President Donald Trump named judge Brett Kavanaugh as his nominee for the Supreme Court on Monday night, and the Senate is gearing up for his confirmation.
Troy Covington, counsel at Bloom Parham and a legal expert, spoke to Business Insider about what issues will come up in Kavanaugh’s confirmation and how the judge could influence the court.
Covington said Kavanaugh’s previous writings on indictments of sitting presidents will be of particular interest to lawmakers.
On Monday night, President Donald Trump announced his nomination of current federal appeals court judge Brett Kavanaugh to fill the Supreme Court seat vacated by Justice Anthony Kennedy’s retirement — and Kavanaugh’s appointment could be one of the most influential in recent history.

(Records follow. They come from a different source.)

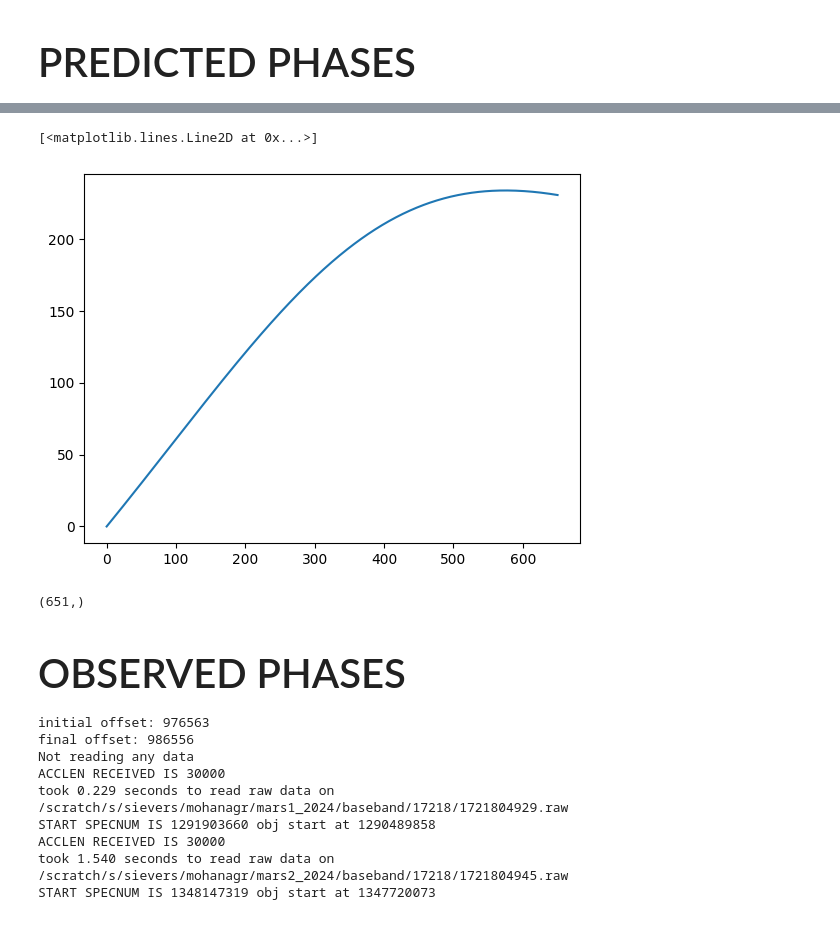
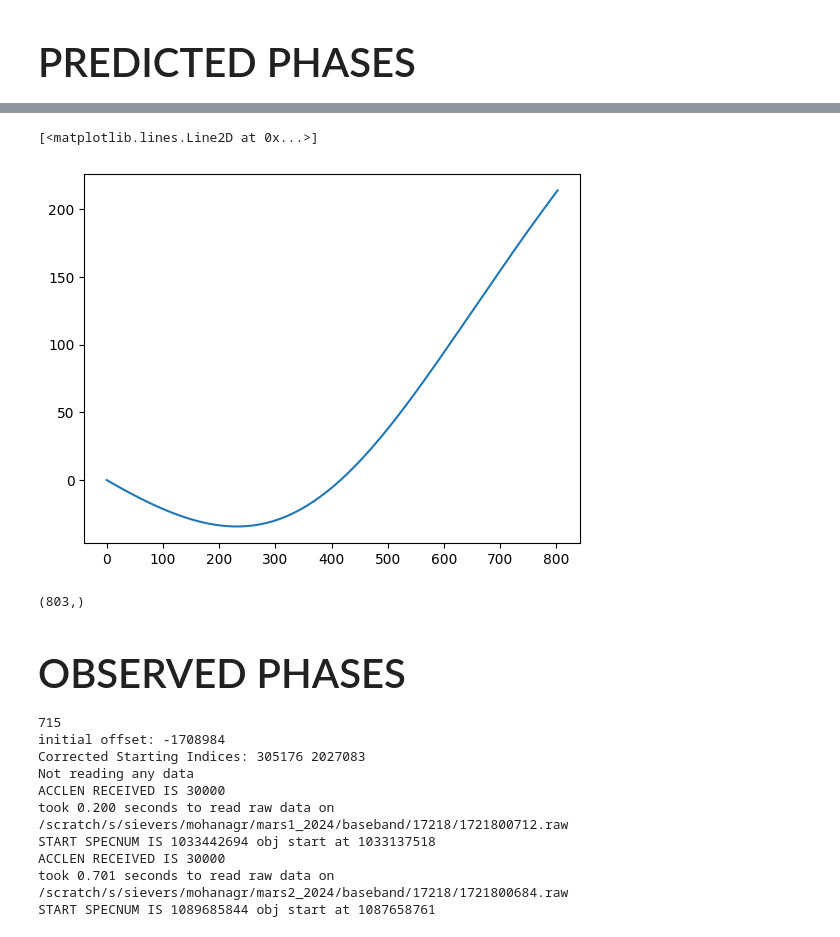
Before and after one commit to ALBATROS-Experiment/albatros_analysis, a Jupyter notebook: scripts/calib_sats.ipynb, the cells around one changed output, grey strips where cells are left out. Drawn from its saved outputs; the diff is of its cells as text; code cells hidden in the pictures.

```diff
--- a/scripts/calib_sats.ipynb
+++ b/scripts/calib_sats.ipynb
@@ -216,6 +216,8 @@ filtered_pulses = [[[715, 1110], [28654], [1836]], [[4950, 5270], [59051], [1836
 print(filtered_pulses[2][0][0])
 # %% [output]
 7000
+# %%
+pulse_idx = 0
 # %% [markdown]
 <h1 style="font-size:30pt">PREDICTED PHASES</h1>
 # %%
@@ -242,6 +245,6 @@ def phase_predictor(fit_coords, pulse_idx):
 
     return pred
 # %%
-pred1 = phase_predictor(a2_coords, 1)
-plt.plot(pred1)
+pred0 = phase_predictor(a2_coords, pulse_idx)
+plt.plot(pred0)
 # %% [output]
@@ -249,7 +252,7 @@ catalog #59051 epoch 2024-07-24 21:55:34 UTC
 [<matplotlib.lines.Line2D at 0x...>]
-[figure, old version]
+[figure, new version]
 # %%
-pred1.shape
+pred0.shape
 # %% [output]
-(651,)
+(803,)
 # %%
@@ -259,6 +262,7 @@ idx_correction=109993-100000
 <h1 style="font-size:30pt">OBSERVED PHASES</h1>
 # %%
 relative_start_time = filtered_pulses[pulse_idx][0][0]
+print(relative_start_time)
 t_start = global_start_time + relative_start_time
 t_end = t_start + visibility_window
 
@@ -268,29 +272,31 @@ files_a2, idx2 = butils.get_init_info(t_start, t_end, a2_path)
 print('initial offset:', idx1-idx2)
 
 if idx_correction>0:
-    idx1+=idx_correction
+    idx1_v = idx1 + idx_correction
+    idx2_v = idx2
 else:
-    idx2+=np.abs(idx_correction)
-
-print('final offset:', idx1-idx2)
+    idx2_v = idx2 + np.abs(idx_correction)
+    idx1_v = idx1
+print("Corrected Starting Indices:", idx1_v, idx2_v)
 
 channels = bdc.get_header(files_a1[0])["channels"].astype('int64')
 chanstart = np.where(channels == 1834)[0][0]
 chanend = np.where(channels == 1852)[0][0]
 nchans=chanend-chanstart
 
-ant1 = bdc.BasebandFileIterator(files_a1, 0, idx1, v_acclen, nchunks= v_nchunks, chanstart = chanstart, chanend = chanend, type='float')
-ant2 = bdc.BasebandFileIterator(files_a2, 0, idx2, v_acclen, nchunks= v_nchunks, chanstart = chanstart, chanend = chanend, type='float')
+ant1 = bdc.BasebandFileIterator(files_a1, 0, idx1_v, v_acclen, nchunks= v_nchunks, chanstart = chanstart, chanend = chanend, type='float')
+ant2 = bdc.BasebandFileIterator(files_a2, 0, idx2_v, v_acclen, nchunks= v_nchunks, chanstart = chanstart, chanend = chanend, type='float')
 # %% [output]
-initial offset: 976563
-final offset: 986556
+715
+initial offset: -1708984
+Corrected Starting Indices: 305176 2027083
 Not reading any data
 ACCLEN RECEIVED IS 30000
-took 0.229 seconds to read raw data on  /scratch/s/sievers/mohanagr/mars1_2024/baseband/17218/1721804929.raw
-START SPECNUM IS 1291903660 obj start at 1290489858
+took 0.200 seconds to read raw data on  /scratch/s/sievers/mohanagr/mars1_2024/baseband/17218/1721800712.raw
+START SPECNUM IS 1033442694 obj start at 1033137518
 ACCLEN RECEIVED IS 30000
-took 1.540 seconds to read raw data on  /scratch/s/sievers/mohanagr/mars2_2024/baseband/17218/1721804945.raw
-START SPECNUM IS 1348147319 obj start at 1347720073
+took 0.701 seconds to read raw data on  /scratch/s/sievers/mohanagr/mars2_2024/baseband/17218/1721800684.raw
+START SPECNUM IS 1089685844 obj start at 1087658761
 # %%
 m1=ant1.spec_num_start
 m2=ant2.spec_num_start
```
Also changed, not shown: parts of 21 cells of this notebook, 8 other files.
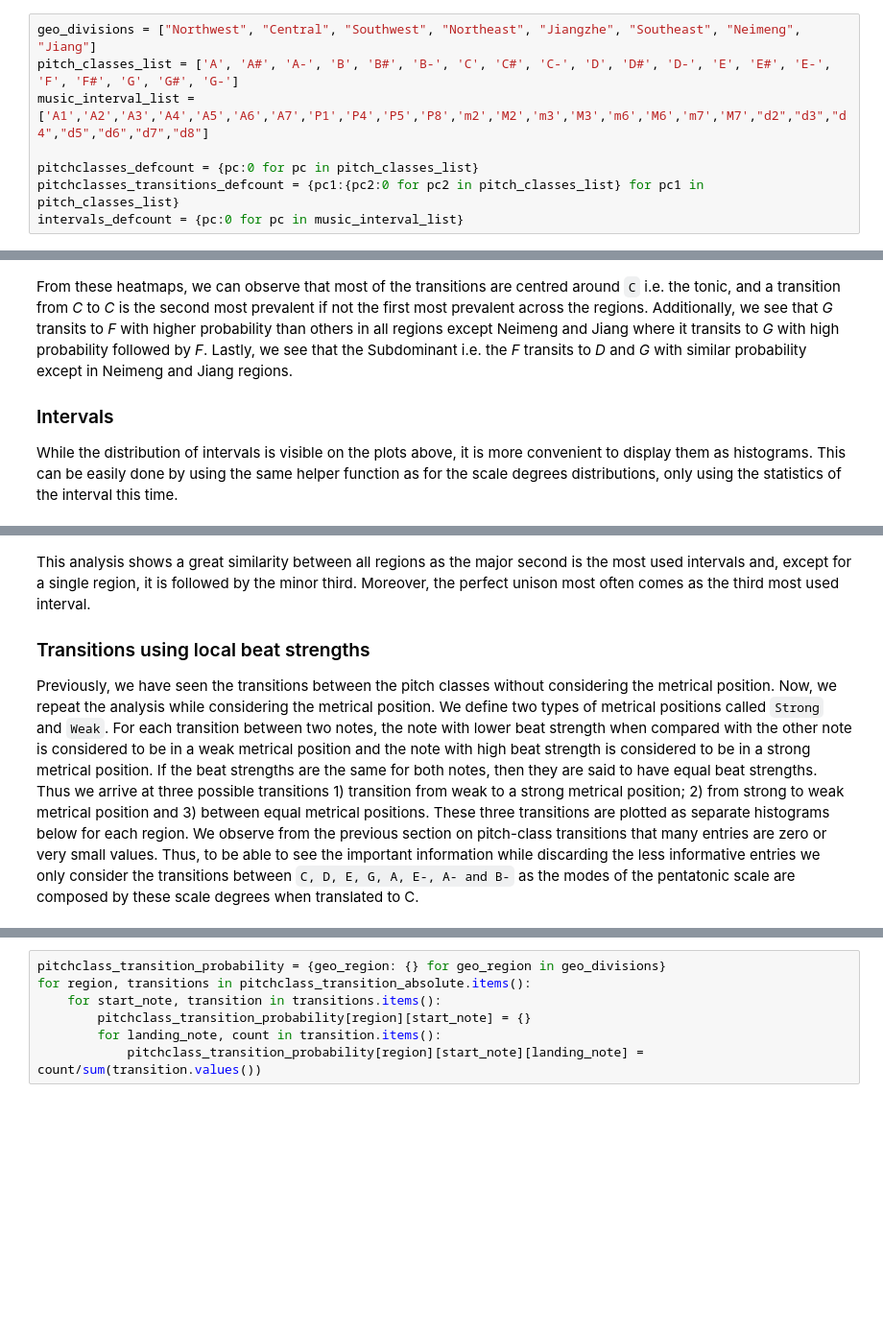
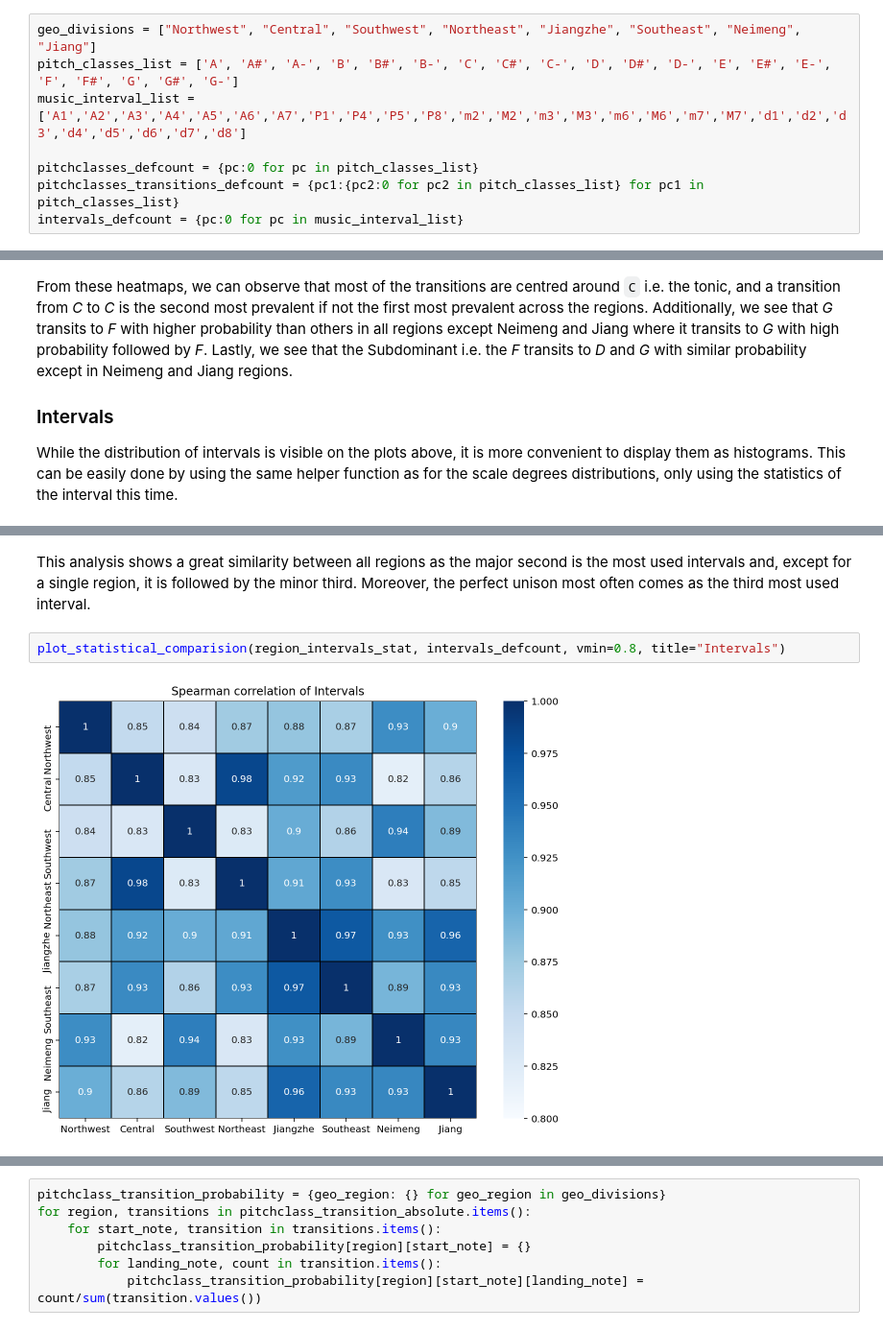
Before and after one commit to ravinitheshreddy/Digital-Musicology-Project, a Jupyter notebook: milestone3_results_quantification.ipynb, the cells around one changed output, grey strips where cells are left out. Shown at 96% size. Cells and saved outputs as stored; diff of their text form; blank space fills up the shorter version.

```diff
--- a/milestone3_results_quantification.ipynb
+++ b/milestone3_results_quantification.ipynb
@@ -65,7 +66,7 @@ The following lists and dictionaries are simple helpers for the following visual
 # %%
 geo_divisions = ["Northwest", "Central", "Southwest", "Northeast", "Jiangzhe", "Southeast", "Neimeng", "Jiang"]
 pitch_classes_list = ['A', 'A#', 'A-', 'B', 'B#', 'B-', 'C', 'C#', 'C-', 'D', 'D#', 'D-', 'E', 'E#', 'E-', 'F', 'F#', 'G', 'G#', 'G-']
-music_interval_list = ['A1','A2','A3','A4','A5','A6','A7','P1','P4','P5','P8','m2','M2','m3','M3','m6','M6','m7','M7',"d2","d3","d4","d5","d6","d7","d8"]
+music_interval_list = ['A1','A2','A3','A4','A5','A6','A7','P1','P4','P5','P8','m2','M2','m3','M3','m6','M6','m7','M7','d1','d2','d3','d4','d5','d6','d7','d8']
 
 pitchclasses_defcount = {pc:0 for pc in pitch_classes_list}
 pitchclasses_transitions_defcount = {pc1:{pc2:0 for pc2 in pitch_classes_list} for pc1 in pitch_classes_list}
@@ -217,6 +258,6 @@ plot_region_stat_counts(region_intervals_stat, log_y=False, figsize=(20,8), titl
-# %% [markdown]
-This analysis shows a great similarity between all regions as the major second is the most used intervals and, except for a single region, it is followed by the minor third. Moreover, the perfect unison most often comes as the third most used interval.
-
-### Transitions using local beat strengths
-
-Previously, we have seen the transitions between the pitch classes without considering the metrical position. Now, we repeat the analysis while considering the metrical position. We define two types of metrical positions called `Strong` and `Weak`. For each transition between two notes, the note with lower beat strength when compared with the other note is considered to be in a weak metrical position and the note with high beat strength is considered to be in a strong metrical position. If the beat strengths are the same for both notes, then they are said to have equal beat strengths. Thus we arrive at three possible transitions 1) transition from weak to a strong metrical position; 2) from strong to weak metrical position and 3) between equal metrical positions. These three transitions are plotted as separate histograms below for each region. We observe from the previous section on pitch-class transitions that many entries are zero or very small values. Thus, to be able to see the important information while discarding the less informative entries we only consider the transitions between `C, D, E, G, A, E-, A- and B-` as the modes of the pentatonic scale are composed by these scale degrees when translated to C.
+# %% [markdown]
+This analysis shows a great similarity between all regions as the major second is the most used intervals and, except for a single region, it is followed by the minor third. Moreover, the perfect unison most often comes as the third most used interval.
+# %%
+plot_statistical_comparision(region_intervals_stat, intervals_defcount, vmin=0.8, title="Intervals")
+# %% [output]
+[figure, added]
```
Also changed, not shown: parts of 16 cells of this notebook.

Troy Covington, counsel at the Bloom Parham firm in Atlanta and a legal expert with experience in Supreme Court issues, spoke to Business Insider on Tuesday about what Senators will likely focus on during Kavanaugh’s confirmation process and the long-term influence Kavanaugh could exert on the court.
“I think it will be a very noisy confirmation process,” he said. “I think we’ve already seen people on both sides lining to start putting pressure on Senators to vote one way or another. But from a process standpoint … there really is not much the Democrats as the minority party can do to get in the way of that other than to make as much noise as possible.”
Both Democrats and Republicans are seizing on Kavanaugh’s confirmation as the midterms approach, with both sides galvanizing their respective bases around the issue.
One issue that will be of particular interest to both Democratic and Republican senators is an opinion expressed in some of Kavanaugh’s previous writings, particularly in a 2009 article published in the Minnesota Law Review, that …read more
Source:: Business Insider